Task prompt: Report all lines of the records that contain "shape".

Items from a dataset:

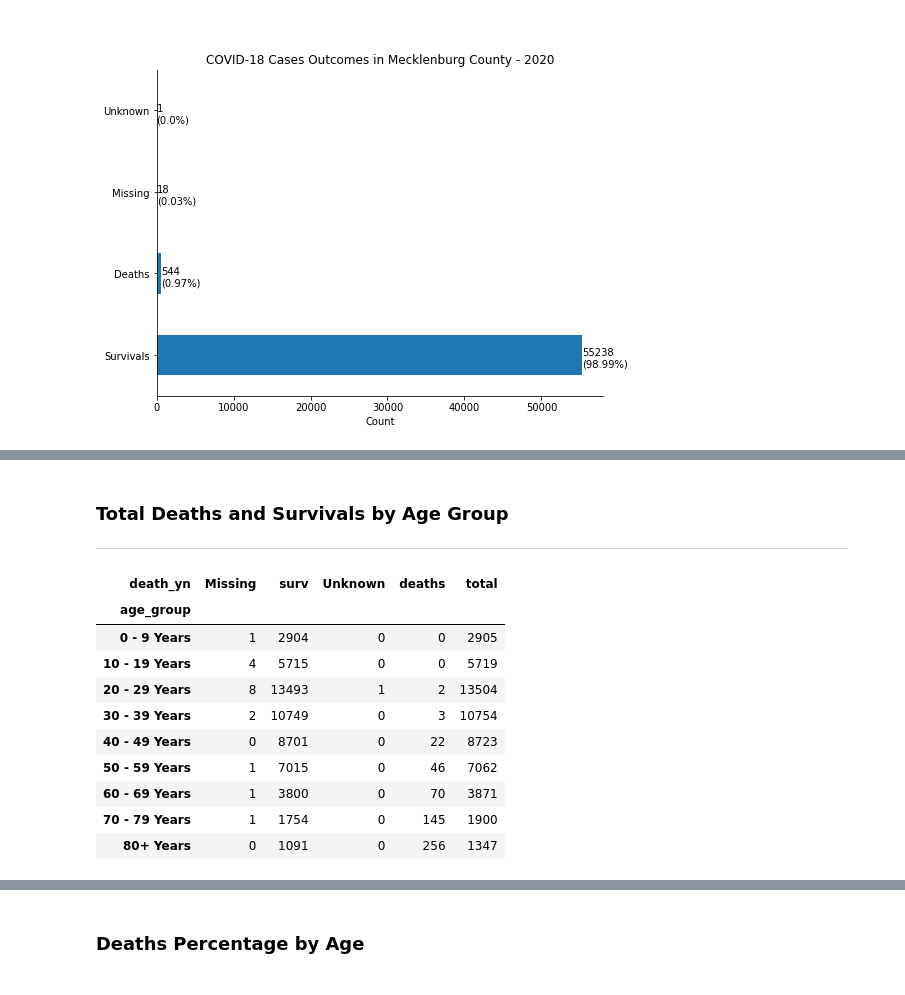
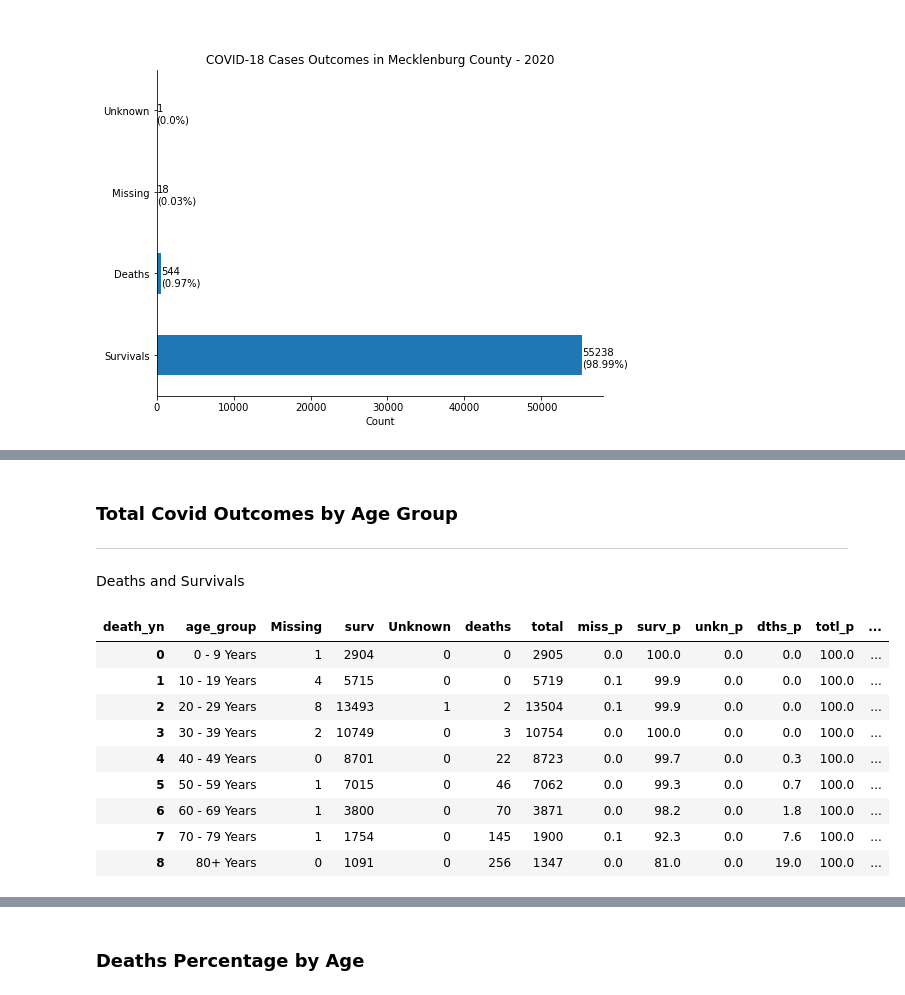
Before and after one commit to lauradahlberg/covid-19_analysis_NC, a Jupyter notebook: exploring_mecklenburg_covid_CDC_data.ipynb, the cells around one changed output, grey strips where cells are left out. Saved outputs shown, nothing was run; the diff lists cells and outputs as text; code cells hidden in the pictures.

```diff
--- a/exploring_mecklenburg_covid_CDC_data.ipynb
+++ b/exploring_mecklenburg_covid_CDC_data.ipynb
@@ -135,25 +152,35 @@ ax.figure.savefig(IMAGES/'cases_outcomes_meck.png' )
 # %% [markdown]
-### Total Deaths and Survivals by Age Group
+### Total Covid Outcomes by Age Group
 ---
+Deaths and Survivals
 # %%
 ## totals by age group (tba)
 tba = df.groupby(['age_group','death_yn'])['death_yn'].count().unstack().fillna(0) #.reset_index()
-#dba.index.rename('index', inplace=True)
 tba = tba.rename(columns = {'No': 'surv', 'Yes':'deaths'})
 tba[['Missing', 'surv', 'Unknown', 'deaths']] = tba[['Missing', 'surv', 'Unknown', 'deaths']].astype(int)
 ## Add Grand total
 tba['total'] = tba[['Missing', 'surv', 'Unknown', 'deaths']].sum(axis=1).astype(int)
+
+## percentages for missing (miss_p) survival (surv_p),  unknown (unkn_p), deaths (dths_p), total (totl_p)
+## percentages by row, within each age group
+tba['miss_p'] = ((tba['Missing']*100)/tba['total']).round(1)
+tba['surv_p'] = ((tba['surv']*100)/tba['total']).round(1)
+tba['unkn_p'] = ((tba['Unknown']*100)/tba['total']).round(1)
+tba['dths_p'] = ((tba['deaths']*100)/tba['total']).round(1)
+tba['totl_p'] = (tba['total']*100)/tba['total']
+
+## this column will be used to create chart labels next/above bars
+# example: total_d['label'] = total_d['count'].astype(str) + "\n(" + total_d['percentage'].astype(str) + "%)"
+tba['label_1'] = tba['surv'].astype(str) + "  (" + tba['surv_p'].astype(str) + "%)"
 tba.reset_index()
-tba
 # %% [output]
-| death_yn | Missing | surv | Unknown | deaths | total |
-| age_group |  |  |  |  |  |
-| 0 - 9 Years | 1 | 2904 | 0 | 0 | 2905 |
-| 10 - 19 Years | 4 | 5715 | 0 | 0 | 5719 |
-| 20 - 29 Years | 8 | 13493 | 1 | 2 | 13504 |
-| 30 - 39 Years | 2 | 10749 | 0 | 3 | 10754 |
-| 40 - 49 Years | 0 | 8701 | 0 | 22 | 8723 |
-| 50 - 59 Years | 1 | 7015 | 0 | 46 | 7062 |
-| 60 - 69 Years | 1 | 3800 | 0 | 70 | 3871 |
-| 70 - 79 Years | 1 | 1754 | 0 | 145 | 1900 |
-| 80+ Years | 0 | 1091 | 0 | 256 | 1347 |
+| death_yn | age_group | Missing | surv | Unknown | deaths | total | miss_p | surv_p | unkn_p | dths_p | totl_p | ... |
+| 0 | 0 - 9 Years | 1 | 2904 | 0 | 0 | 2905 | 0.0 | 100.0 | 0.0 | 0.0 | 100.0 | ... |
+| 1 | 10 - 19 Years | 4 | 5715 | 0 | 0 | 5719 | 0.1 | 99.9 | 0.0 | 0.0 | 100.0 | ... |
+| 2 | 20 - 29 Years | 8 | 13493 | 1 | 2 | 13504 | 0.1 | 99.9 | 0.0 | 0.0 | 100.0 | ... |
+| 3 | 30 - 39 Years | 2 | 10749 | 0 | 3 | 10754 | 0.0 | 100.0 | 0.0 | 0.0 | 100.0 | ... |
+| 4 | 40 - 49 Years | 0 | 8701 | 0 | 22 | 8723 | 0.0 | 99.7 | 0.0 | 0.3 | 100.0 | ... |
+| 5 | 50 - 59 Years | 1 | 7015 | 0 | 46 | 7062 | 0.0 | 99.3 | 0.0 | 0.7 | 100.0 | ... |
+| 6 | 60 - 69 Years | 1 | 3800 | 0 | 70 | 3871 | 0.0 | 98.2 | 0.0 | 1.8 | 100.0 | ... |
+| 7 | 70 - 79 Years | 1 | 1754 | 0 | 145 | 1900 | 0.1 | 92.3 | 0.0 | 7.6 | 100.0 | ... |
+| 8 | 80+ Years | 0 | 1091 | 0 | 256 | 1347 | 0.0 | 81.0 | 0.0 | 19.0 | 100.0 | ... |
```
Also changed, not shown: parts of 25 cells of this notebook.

--

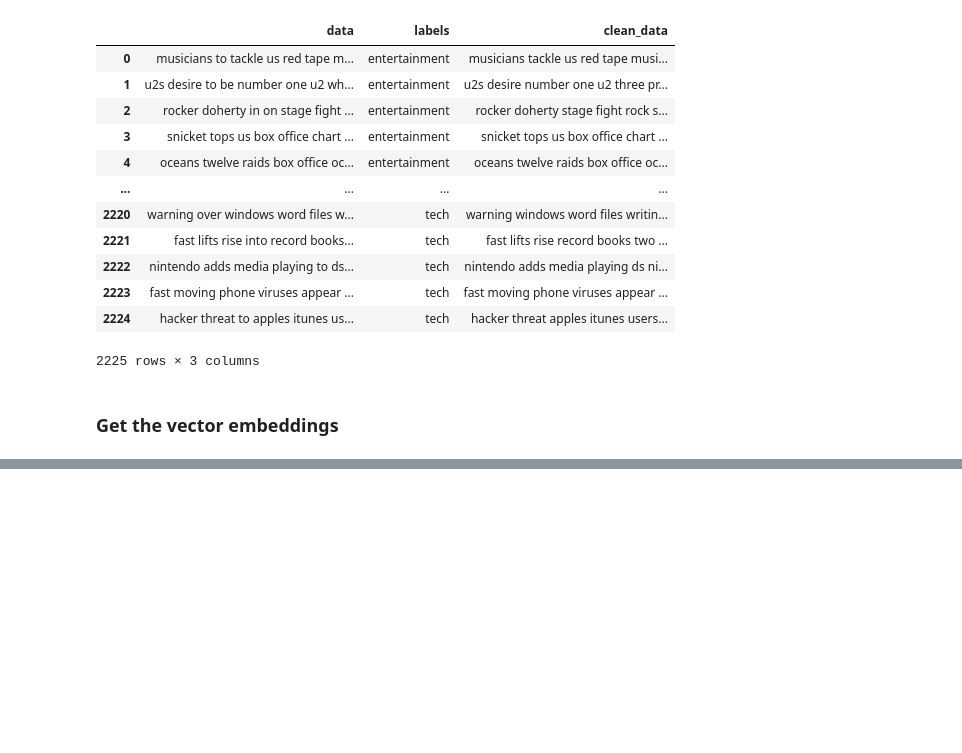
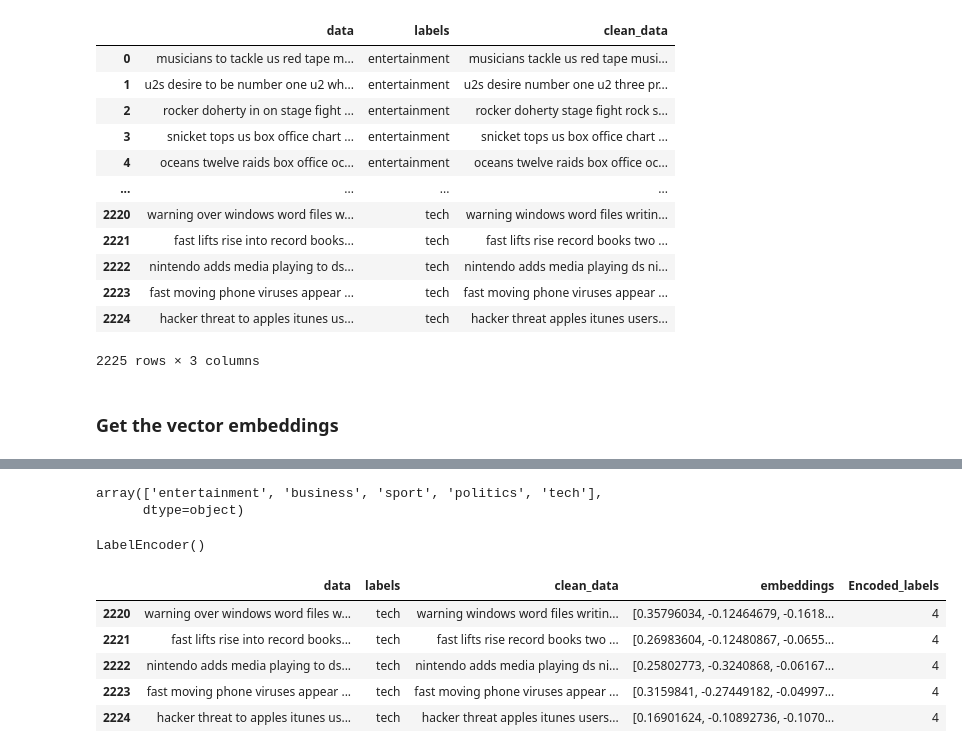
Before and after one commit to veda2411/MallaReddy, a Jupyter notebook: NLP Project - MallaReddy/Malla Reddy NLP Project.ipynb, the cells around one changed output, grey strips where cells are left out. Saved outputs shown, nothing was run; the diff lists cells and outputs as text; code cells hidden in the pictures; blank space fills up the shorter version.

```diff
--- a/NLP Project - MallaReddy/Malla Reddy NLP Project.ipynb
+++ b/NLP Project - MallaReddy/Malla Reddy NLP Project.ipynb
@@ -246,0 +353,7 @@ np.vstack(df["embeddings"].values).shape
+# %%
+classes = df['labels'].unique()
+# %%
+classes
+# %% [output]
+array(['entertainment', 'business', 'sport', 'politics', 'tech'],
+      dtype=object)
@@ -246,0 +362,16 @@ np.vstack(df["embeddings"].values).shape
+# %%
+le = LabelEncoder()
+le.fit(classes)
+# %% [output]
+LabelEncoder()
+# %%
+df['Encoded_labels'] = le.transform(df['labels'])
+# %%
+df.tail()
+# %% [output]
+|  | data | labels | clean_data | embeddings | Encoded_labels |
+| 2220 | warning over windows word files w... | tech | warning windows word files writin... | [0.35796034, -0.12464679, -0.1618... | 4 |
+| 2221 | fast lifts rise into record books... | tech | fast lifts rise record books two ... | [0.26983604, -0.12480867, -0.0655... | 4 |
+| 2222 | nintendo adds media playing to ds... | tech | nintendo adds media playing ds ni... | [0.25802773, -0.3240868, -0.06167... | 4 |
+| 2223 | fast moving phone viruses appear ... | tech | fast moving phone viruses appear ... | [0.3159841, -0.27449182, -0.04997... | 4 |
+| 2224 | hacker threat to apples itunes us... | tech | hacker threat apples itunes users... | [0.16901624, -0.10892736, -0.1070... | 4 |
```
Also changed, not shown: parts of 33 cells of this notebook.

Exercise output:
@@ -246,0 +353,7 @@ np.vstack(df["embeddings"].values).shape
@@ -246,0 +362,16 @@ np.vstack(df["embeddings"].values).shape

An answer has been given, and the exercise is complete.